Because femmes can pass as straight women, or at least present a certain level of gender normativity, they can hold jobs that butch women are unlikely to get, and thus may have significantly more economic power than their butch partners. Femme women can occupy any position in office culture, schools, restaurants, theater, or the movie industry, whereas butch women are still stigmatized in almost every area of employment. Moreover, femininity, because it is more socially acceptable for women, offers more mobility in terms of class. While there are classed feminine styles, butch gender is almost universally regarded as lower class. An unfeminine or butch woman is often read as uncultured, uneducated, uncouth, blue collar, and freakish, and her masculine style never fits in with the accessorized, more glamorous feminine gender norms of offices, corporations, or even universities.
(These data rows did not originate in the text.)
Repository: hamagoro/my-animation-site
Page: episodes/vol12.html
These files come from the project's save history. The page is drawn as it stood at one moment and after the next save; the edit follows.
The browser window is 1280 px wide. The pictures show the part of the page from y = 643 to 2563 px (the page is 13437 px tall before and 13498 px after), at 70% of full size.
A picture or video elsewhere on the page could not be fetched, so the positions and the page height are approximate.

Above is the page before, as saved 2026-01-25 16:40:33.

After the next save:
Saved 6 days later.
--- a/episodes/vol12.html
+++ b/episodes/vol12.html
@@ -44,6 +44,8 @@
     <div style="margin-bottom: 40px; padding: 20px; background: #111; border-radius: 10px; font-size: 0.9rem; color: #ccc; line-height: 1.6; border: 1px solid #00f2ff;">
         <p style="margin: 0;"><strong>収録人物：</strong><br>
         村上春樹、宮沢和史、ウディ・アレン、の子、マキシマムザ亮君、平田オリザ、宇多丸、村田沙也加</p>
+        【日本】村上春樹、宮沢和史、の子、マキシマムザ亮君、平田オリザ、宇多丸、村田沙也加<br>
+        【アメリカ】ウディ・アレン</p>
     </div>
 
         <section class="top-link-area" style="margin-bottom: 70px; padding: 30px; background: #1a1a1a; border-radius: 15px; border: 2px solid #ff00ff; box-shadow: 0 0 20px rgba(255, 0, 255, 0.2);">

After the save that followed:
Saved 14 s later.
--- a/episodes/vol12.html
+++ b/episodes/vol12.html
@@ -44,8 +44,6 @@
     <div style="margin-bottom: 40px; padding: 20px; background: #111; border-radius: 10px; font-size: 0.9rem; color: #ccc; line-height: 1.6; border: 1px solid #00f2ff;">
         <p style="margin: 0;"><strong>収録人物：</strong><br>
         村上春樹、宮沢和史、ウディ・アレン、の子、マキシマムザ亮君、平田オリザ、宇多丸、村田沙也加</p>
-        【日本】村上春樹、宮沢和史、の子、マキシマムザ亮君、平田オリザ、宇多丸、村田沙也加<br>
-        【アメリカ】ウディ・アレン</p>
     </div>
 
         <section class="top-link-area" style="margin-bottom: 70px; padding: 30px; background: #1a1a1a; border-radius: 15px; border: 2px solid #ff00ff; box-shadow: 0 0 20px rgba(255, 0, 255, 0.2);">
Femme women can move across and through these worlds, taking what they need and bringing it back to their communities. While many can pass as straight, most choose not to whenever possible, challenging gender norms when they can by doing gender with a difference.
This is to say that femme and feminine are not the same thing. Most femmes adopt femininity as a lesbian style that makes them attractive to other women, not to men. Femme women emphasize the power that can be achieved by feminine wiles. They flirt, use dramatic makeup, act bitchy, and enjoy being bossy and dominating. They may employ highly theatrical gestures, wear tight and dramatic dresses that emphasize their cleavage and legs, use bold lipsticks and mascaras, wear flamboyant jewelry, and totter about on the highest, spikiest heels they can find. At the same time, they present themselves as sexually autonomous out lesbians. For these women, femme is about sexual power, and the drama of their gender is about emphasizing agency, desire, attractiveness, and narcissistic pleasure. They are anything but passive. Indeed, most femmes demand sexual gratification, and their gender style is meant to issue a challenge to the people they desire: "Are you brave enough to take me on? Are you strong enough to please me?"
Men can be femmes too. Usually femme describes a highly effeminate man who identifies less as a gay man than he does as a feminine person. This can mean he identifies as a woman or a transsexual, but not necessarily so. He may be a drag queen, or a radical fairy, or an ultra-feminine boy. Male femmes share with female femmes the adoption of femininity as a powerful and theatrical style of gender that emphasizes agency, independence, costume, comportment, flair, flirtation, narcissism, and feminine strength. There are femme categories in most voguing competitions, and these reward the contestant for displaying a feminine style that is clearly constructed yet richly felt and inhabited, reflecting a deep understanding of the strategic way gender operates in the world around all of us, regardless of our gender and sexual identities and identifications.
see also Butch/Femme.
Kennedy, Elizabeth Lapovsky, and Madeline D. Davis. 1993. Boots of Leather, Slippers of Gold: The History of a Lesbian Community. New York, Penguin.
Nestle, Joan. 1987. A Restricted Country. New York: Firebrand Books.